What you have to do:
Here is the task for the records below: repeat exactly the lines from the one with "an @@ line." to the one with "Also changed, not shown: 18", both included, and nothing else.

Supplied entries:
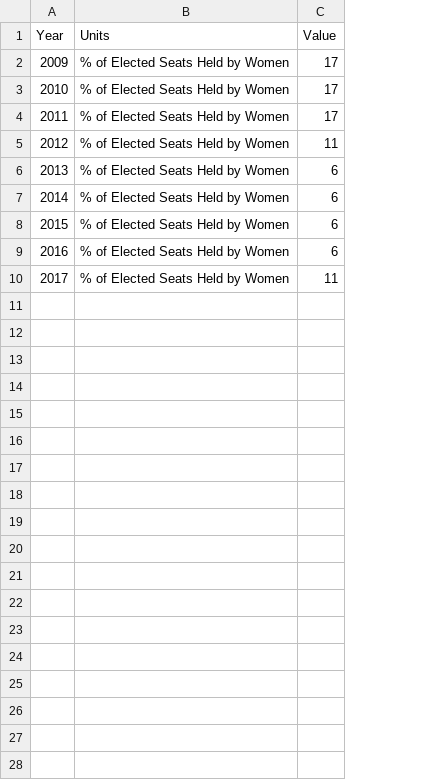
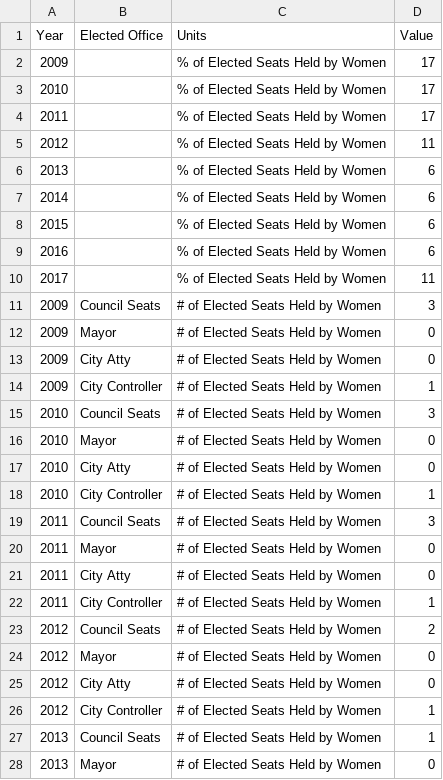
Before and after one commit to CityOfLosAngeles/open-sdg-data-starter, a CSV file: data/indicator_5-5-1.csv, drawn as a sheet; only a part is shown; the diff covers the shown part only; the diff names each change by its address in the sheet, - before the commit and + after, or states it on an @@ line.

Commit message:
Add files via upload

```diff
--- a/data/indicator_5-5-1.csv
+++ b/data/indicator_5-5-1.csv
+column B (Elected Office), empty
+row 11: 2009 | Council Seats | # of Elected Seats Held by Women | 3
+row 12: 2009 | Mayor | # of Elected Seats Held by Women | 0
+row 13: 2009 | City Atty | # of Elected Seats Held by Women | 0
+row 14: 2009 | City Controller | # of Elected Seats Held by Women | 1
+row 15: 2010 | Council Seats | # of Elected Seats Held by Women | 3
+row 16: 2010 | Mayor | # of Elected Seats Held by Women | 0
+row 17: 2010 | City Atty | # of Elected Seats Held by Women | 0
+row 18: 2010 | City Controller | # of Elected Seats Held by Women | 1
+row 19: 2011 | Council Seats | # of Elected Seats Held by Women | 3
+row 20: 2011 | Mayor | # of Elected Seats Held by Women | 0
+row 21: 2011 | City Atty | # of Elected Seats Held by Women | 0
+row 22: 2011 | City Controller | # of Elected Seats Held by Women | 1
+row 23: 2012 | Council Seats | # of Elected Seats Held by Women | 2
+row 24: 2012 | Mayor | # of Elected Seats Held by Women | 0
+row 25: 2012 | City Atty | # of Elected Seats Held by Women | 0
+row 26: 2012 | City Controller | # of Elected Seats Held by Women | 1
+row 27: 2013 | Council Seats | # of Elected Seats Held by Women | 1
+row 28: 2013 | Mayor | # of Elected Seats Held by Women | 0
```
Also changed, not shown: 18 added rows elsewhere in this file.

...

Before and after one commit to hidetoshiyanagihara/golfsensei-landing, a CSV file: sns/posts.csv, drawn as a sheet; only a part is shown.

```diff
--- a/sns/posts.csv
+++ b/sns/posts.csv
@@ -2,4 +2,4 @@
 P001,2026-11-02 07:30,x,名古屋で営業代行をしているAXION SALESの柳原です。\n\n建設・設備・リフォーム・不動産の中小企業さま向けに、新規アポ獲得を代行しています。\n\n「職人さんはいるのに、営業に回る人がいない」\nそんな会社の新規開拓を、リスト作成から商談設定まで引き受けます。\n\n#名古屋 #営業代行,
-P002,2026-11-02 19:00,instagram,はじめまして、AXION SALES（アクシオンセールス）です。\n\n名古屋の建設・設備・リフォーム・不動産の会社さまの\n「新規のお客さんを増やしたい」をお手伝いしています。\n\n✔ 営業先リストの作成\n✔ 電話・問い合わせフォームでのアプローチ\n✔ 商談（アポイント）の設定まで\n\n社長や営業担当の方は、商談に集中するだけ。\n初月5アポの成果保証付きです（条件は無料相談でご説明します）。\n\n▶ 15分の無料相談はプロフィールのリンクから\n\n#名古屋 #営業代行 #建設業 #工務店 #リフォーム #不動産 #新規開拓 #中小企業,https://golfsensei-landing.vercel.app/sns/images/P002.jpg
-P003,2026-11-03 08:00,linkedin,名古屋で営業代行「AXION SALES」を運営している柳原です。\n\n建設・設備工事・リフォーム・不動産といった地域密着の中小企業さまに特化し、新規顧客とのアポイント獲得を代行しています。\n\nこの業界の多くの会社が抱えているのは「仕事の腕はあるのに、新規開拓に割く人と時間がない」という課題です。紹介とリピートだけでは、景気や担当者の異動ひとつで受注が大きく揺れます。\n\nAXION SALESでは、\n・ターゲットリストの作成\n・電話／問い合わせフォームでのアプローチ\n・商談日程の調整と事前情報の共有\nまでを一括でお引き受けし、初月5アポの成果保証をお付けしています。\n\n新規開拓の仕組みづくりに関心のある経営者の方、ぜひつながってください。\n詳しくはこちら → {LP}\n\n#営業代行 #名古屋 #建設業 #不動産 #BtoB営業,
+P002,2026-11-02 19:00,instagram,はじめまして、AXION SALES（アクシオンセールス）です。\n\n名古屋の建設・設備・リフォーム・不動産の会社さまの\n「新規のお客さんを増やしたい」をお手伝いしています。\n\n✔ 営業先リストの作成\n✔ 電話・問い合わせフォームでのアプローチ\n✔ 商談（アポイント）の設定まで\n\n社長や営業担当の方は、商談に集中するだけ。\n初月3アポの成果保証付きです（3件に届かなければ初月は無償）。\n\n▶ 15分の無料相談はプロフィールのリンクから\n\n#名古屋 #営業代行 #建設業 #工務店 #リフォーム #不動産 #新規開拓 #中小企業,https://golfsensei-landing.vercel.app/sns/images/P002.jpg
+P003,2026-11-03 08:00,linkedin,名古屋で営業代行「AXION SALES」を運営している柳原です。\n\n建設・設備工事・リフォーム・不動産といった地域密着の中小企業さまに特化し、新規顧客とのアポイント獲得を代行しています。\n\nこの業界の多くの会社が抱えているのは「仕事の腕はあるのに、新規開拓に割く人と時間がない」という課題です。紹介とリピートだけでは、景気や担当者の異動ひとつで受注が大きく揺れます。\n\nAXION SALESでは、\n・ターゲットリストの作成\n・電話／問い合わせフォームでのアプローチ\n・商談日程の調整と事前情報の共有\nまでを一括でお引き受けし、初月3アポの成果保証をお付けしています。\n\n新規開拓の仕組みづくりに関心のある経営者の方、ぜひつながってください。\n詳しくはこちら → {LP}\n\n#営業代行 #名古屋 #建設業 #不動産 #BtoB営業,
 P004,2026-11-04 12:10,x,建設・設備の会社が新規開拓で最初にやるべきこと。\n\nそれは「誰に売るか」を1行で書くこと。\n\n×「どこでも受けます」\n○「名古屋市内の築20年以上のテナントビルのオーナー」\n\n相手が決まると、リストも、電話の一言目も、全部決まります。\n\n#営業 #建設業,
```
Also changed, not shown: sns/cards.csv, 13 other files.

Solution to this problem:
Before and after one commit to CityOfLosAngeles/open-sdg-data-starter, a CSV file: data/indicator_5-5-1.csv, drawn as a sheet; only a part is shown; the diff covers the shown part only; the diff names each change by its address in the sheet, - before the commit and + after, or states it on an @@ line.

Commit message:
Add files via upload

```diff
--- a/data/indicator_5-5-1.csv
+++ b/data/indicator_5-5-1.csv
+column B (Elected Office), empty
+row 11: 2009 | Council Seats | # of Elected Seats Held by Women | 3
+row 12: 2009 | Mayor | # of Elected Seats Held by Women | 0
+row 13: 2009 | City Atty | # of Elected Seats Held by Women | 0
+row 14: 2009 | City Controller | # of Elected Seats Held by Women | 1
+row 15: 2010 | Council Seats | # of Elected Seats Held by Women | 3
+row 16: 2010 | Mayor | # of Elected Seats Held by Women | 0
+row 17: 2010 | City Atty | # of Elected Seats Held by Women | 0
+row 18: 2010 | City Controller | # of Elected Seats Held by Women | 1
+row 19: 2011 | Council Seats | # of Elected Seats Held by Women | 3
+row 20: 2011 | Mayor | # of Elected Seats Held by Women | 0
+row 21: 2011 | City Atty | # of Elected Seats Held by Women | 0
+row 22: 2011 | City Controller | # of Elected Seats Held by Women | 1
+row 23: 2012 | Council Seats | # of Elected Seats Held by Women | 2
+row 24: 2012 | Mayor | # of Elected Seats Held by Women | 0
+row 25: 2012 | City Atty | # of Elected Seats Held by Women | 0
+row 26: 2012 | City Controller | # of Elected Seats Held by Women | 1
+row 27: 2013 | Council Seats | # of Elected Seats Held by Women | 1
+row 28: 2013 | Mayor | # of Elected Seats Held by Women | 0
```
Also changed, not shown: 18 added rows elsewhere in this file.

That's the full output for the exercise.